When a line in the entries contains the word "output", copy that line in full.

--- Source material Enclosed Below ---

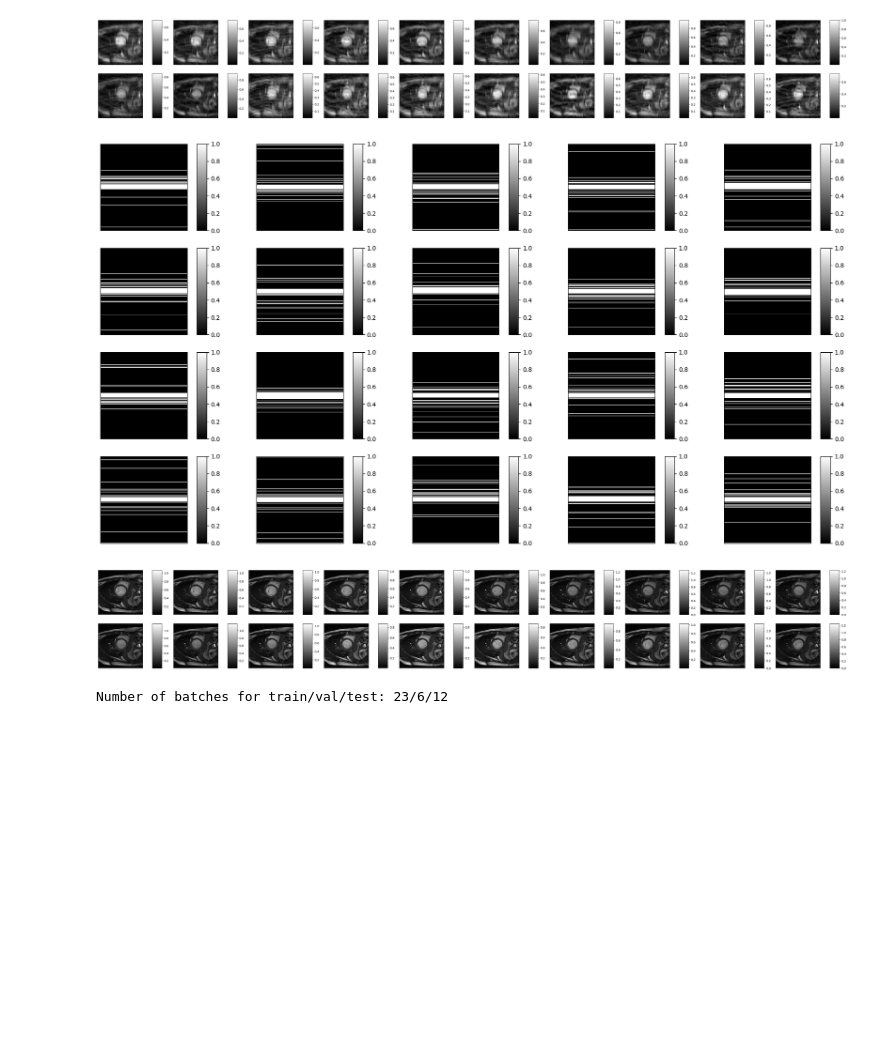
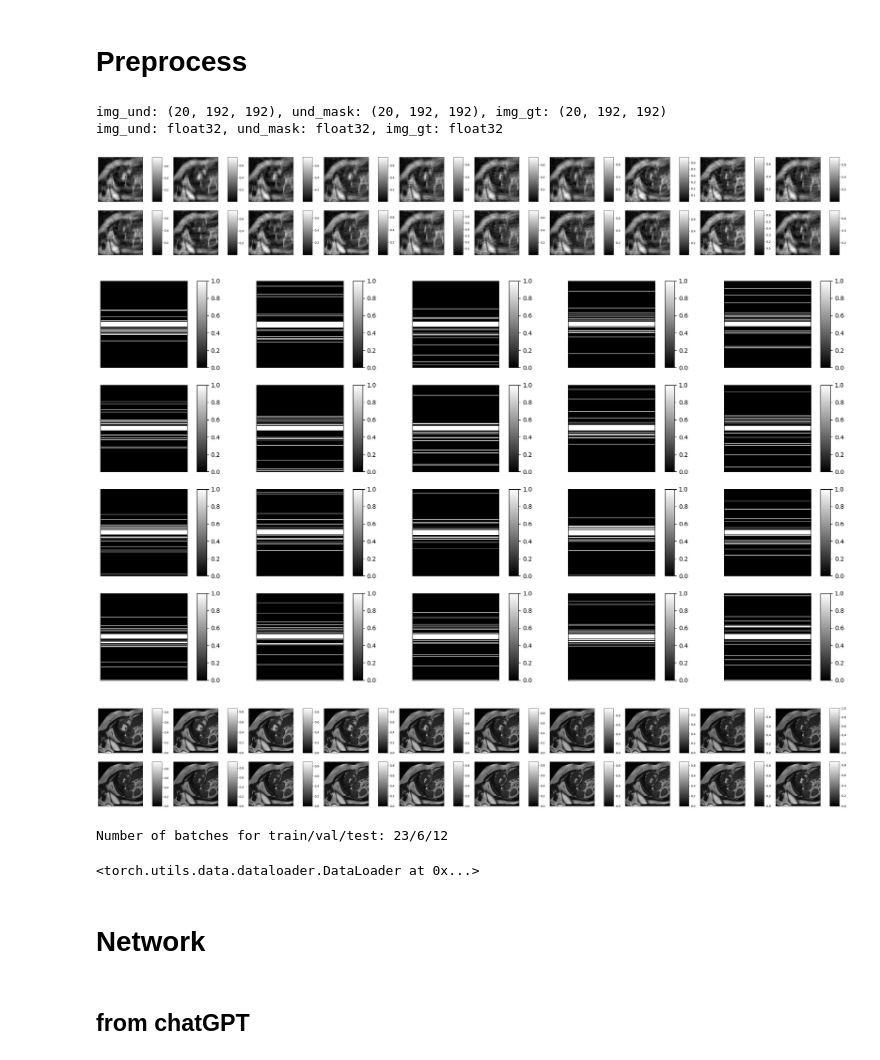
Before and after one commit to skkk256/BME_project_1, a Jupyter notebook: main.ipynb, the cells around one changed output. Saved outputs shown, nothing was run; the diff lists cells and outputs as text; code cells hidden in the pictures; blank space fills up the shorter version.

Commit message:
network test and bug exists

```diff
--- a/main.ipynb
+++ b/main.ipynb
@@ -18,25 +18,0 @@ from modules.utils import kspace2image, image2kspace, complex2pseudo, pseudo2rea
-# %%
-def imsshow(imgs, titles=None, num_col=5, dpi=100, cmap=None, is_colorbar=False, is_ticks=False):
-    '''
-    assume imgs's shape is (Nslice, Nx, Ny)
-    '''
-    num_imgs = len(imgs)
-    num_row = math.ceil(num_imgs / num_col)
-    fig_width = num_col * 3
-    if is_colorbar:
-        fig_width += num_col * 1.5
-    fig_height = num_row * 3
-    fig = plt.figure(dpi=dpi, figsize=(fig_width, fig_height))
-    for i in range(num_imgs):
-        ax = plt.subplot(num_row, num_col, i + 1)
-        im = ax.imshow(imgs[i], cmap=cmap)
-        if titles:
-            plt.title(titles[i])
-        if is_colorbar:
-            cax = fig.add_axes([ax.get_position().x1 + 0.01, ax.get_position().y0, 0.01, ax.get_position().height])
-            plt.colorbar(im, cax=cax)
-        if not is_ticks:
-            ax.set_xticks([])
-            ax.set_yticks([])
-    plt.show()
-    plt.close('all')
@@ -43,20 +22,25 @@ def imsshow(imgs, titles=None, num_col=5, dpi=100, cmap=None, is_colorbar=False,
+# %% [markdown]
+# Preprocess
 # %%
 dataset = LoadMRI('./cine.npz')
 CINE_INDEX = random.randint(0, 199)
 # %%
 data_test = DatasetReconMRI(dataset)
 # %%
-k_und, und_mask, img_gt = data_test[CINE_INDEX]
-img_und = np.abs(kspace2image(pseudo2complex(k_und)))
+img_und, und_mask, img_gt = data_test[CINE_INDEX]
+print(f"img_und: {img_und.shape}, und_mask: {und_mask.shape}, img_gt: {img_gt.shape}")
+print(f"img_und: {img_und.dtype}, und_mask: {und_mask.dtype}, img_gt: {img_gt.dtype}")
 
 # Try different index range in [0, 1000) to see different images in dataset.
 imsshow(img_und, num_col=10, cmap='gray', is_colorbar=True)
 imsshow(und_mask, num_col=5, cmap='gray', is_colorbar=True)
 imsshow(img_gt, num_col=10, cmap='gray', is_colorbar=True)
 # %% [output]
+img_und: (20, 192, 192), und_mask: (20, 192, 192), img_gt: (20, 192, 192)
+img_und: float32, und_mask: float32, img_gt: float32
-[figure, old version]
+[figure, new version]
-[figure, old version]
+[figure, new version]
-[figure, old version]
+[figure, new version]
 # %%
 TRAIN_INDICES = np.arange(0, 112)
 VAL_INDICES = np.arange(112, 140)
@@ -69,3 +53,11 @@ train_loader, val_loader, test_loader = build_loaders(
 print(f"Number of batches for train/val/test: {len(train_loader)}/{len(val_loader)}/{len(test_loader)}")
 # %% [output]
 Number of batches for train/val/test: 23/6/12
+# %%
+train_loader
+# %% [output]
+<torch.utils.data.dataloader.DataLoader at 0x...>
+# %% [markdown]
+# Network
+# %% [markdown]
+## from chatGPT
```
Also changed, not shown: parts of 9 cells of this notebook, 4 other files.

--- End of Enclosed Source material ---

Result
Before and after one commit to skkk256/BME_project_1, a Jupyter notebook: main.ipynb, the cells around one changed output. Saved outputs shown, nothing was run; the diff lists cells and outputs as text; code cells hidden in the pictures; blank space fills up the shorter version.
 # %% [output]
 # %% [output]
+# %% [output]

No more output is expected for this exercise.